And ll nor au i'd ? ?villi v.inun ro?nd ?, ".-.'jfW
Tho Ijiv. uno of tim dead.'' \ .'? Jl^S
T/ghly reit th/? sio h up in their foo-, -j
mic brcus'-s ! Oreen f.iieyijr fee . iK$',tJ
nitiutid over their s torod retutitis V t'*?jr<
tho suu at morn a. d eve kiss lovhijjiy^
its crest ; let tho gentle dowa of hp^?^jg
drop tenderly upon it ! Let the fl?iw"?Ji^

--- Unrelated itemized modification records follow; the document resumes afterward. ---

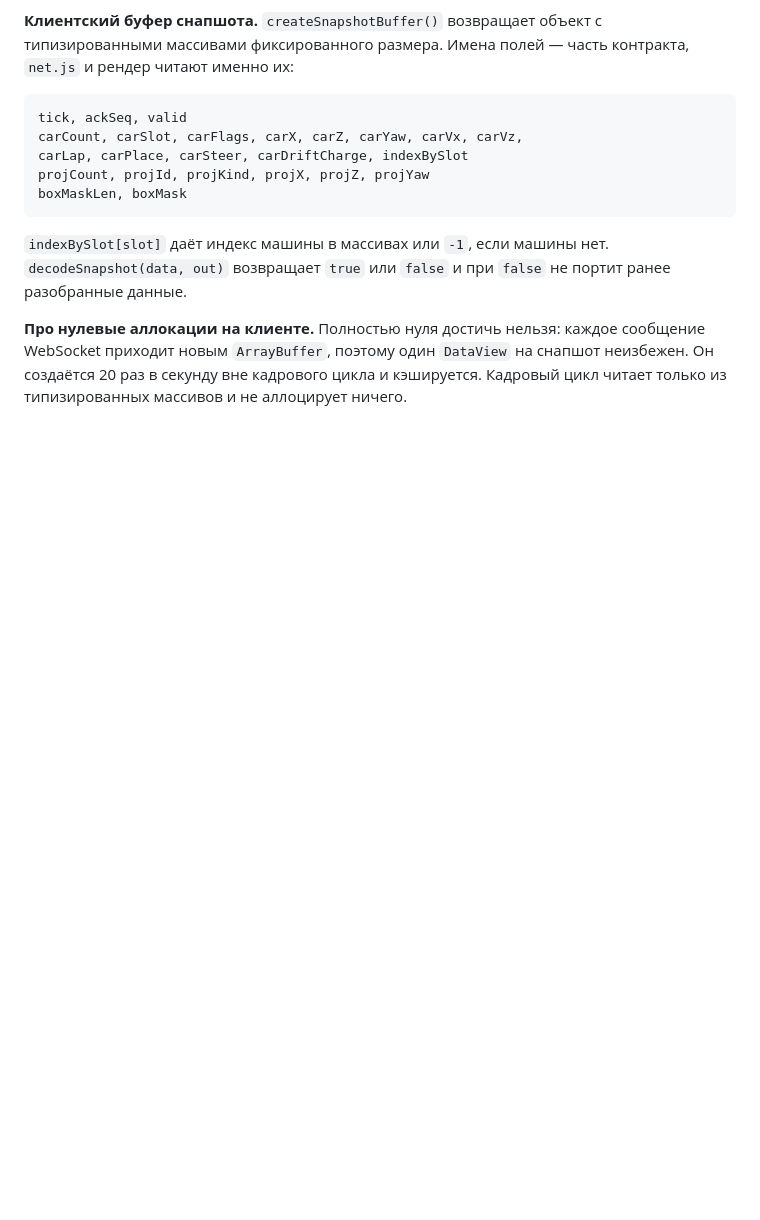
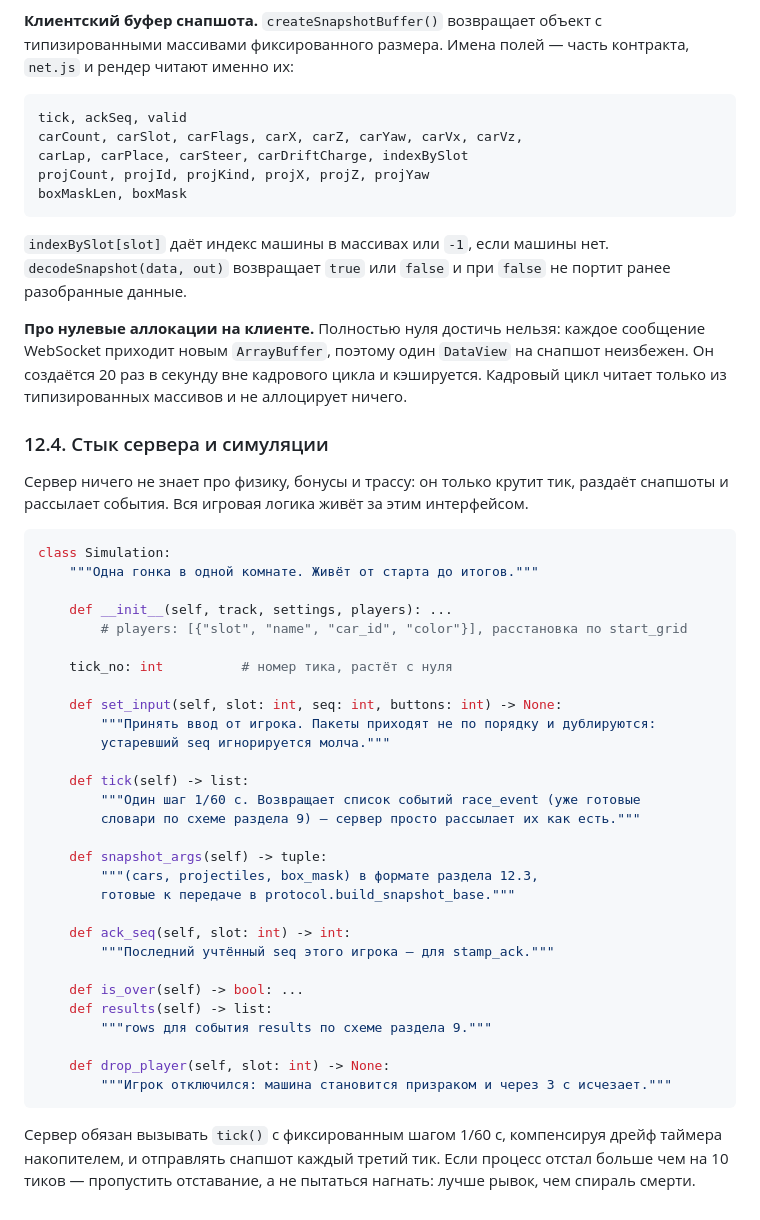
Before and after one commit to kalkulator777/Zza, a Markdown page: racing/DESIGN.md, the part around the change. GitHub-like rendering; blank space fills up the shorter version.

Commit message:
Зафиксировать в контракте стык сервера и симуляции
Сервер не знает про физику, бонусы и трассу: только тик с фиксированным
шагом, рассылка снапшотов и событий. Это позволяет писать сервер и игровую
логику параллельно и независимо.

Отдельно оговорено поведение при отставании процесса: пропускать отставание,
а не нагонять, чтобы не свалиться в спираль смерти.

Co-Authored-By: Claude Opus 5 <noreply@anthropic.com>
Claude-Session: https://claude.ai/code/session_011mETYS7Z4gdvaJvwyX2beQ

````diff
--- a/racing/DESIGN.md
+++ b/racing/DESIGN.md
@@ -902,3 +902,46 @@ boxMaskLen, boxMask
 на снапшот неизбежен. Он создаётся 20 раз в секунду вне кадрового цикла и
 кэшируется. Кадровый цикл читает только из типизированных массивов и не
 аллоцирует ничего.
+
+### 12.4. Стык сервера и симуляции
+
+Сервер ничего не знает про физику, бонусы и трассу: он только крутит тик,
+раздаёт снапшоты и рассылает события. Вся игровая логика живёт за этим
+интерфейсом.
+
+```python
+class Simulation:
+    """Одна гонка в одной комнате. Живёт от старта до итогов."""
+
+    def __init__(self, track, settings, players): ...
+        # players: [{"slot", "name", "car_id", "color"}], расстановка по start_grid
+
+    tick_no: int          # номер тика, растёт с нуля
+
+    def set_input(self, slot: int, seq: int, buttons: int) -> None:
+        """Принять ввод от игрока. Пакеты приходят не по порядку и дублируются:
+        устаревший seq игнорируется молча."""
+
+    def tick(self) -> list:
+        """Один шаг 1/60 с. Возвращает список событий race_event (уже готовые
+        словари по схеме раздела 9) — сервер просто рассылает их как есть."""
+
+    def snapshot_args(self) -> tuple:
+        """(cars, projectiles, box_mask) в формате раздела 12.3,
+        готовые к передаче в protocol.build_snapshot_base."""
+
+    def ack_seq(self, slot: int) -> int:
+        """Последний учтённый seq этого игрока — для stamp_ack."""
+
+    def is_over(self) -> bool: ...
+    def results(self) -> list:
+        """rows для события results по схеме раздела 9."""
+
+    def drop_player(self, slot: int) -> None:
+        """Игрок отключился: машина становится призраком и через 3 с исчезает."""
+```
+
+Сервер обязан вызывать `tick()` с фиксированным шагом 1/60 с, компенсируя
+дрейф таймера накопителем, и отправлять снапшот каждый третий тик.
+Если процесс отстал больше чем на 10 тиков — пропустить отставание,
+а не пытаться нагнать: лучше рывок, чем спираль смерти.
````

of earth and the birds ot the air
lish it with their sweotesl odor?\'*m$i<fc
most melodious Blinds, ?nd Jet lpwH|
lund,-! and loving* hearts watoh OVC.r.fflH
with jealous euro fur - .. .
"lt ehnntod praise.'. .;> ''^'tffflSm
With al! the wort t i?? listen ; ' , '
If pride, that swell* all Southam .'.l-^^TS&i
. If comrades' tears ih?t^clister?.;, . -V
If pilgrims' shrining f ive, If gr#f - \?\ '.^H
Thni nought eanH iutb >>r ?ev< f/ ?i'y^j?ffl?
If these esn eansecMt-i^<-ihii kp?i>^ *jrar5?tSH
Is sacred ground Airxver '???'? '; JQS
"9irv you have brok on yo'Jinprio^
said obe mao tji, another; 'jW "
m.iod,, I cap ?^?^f*^h*6't1?er jo^tji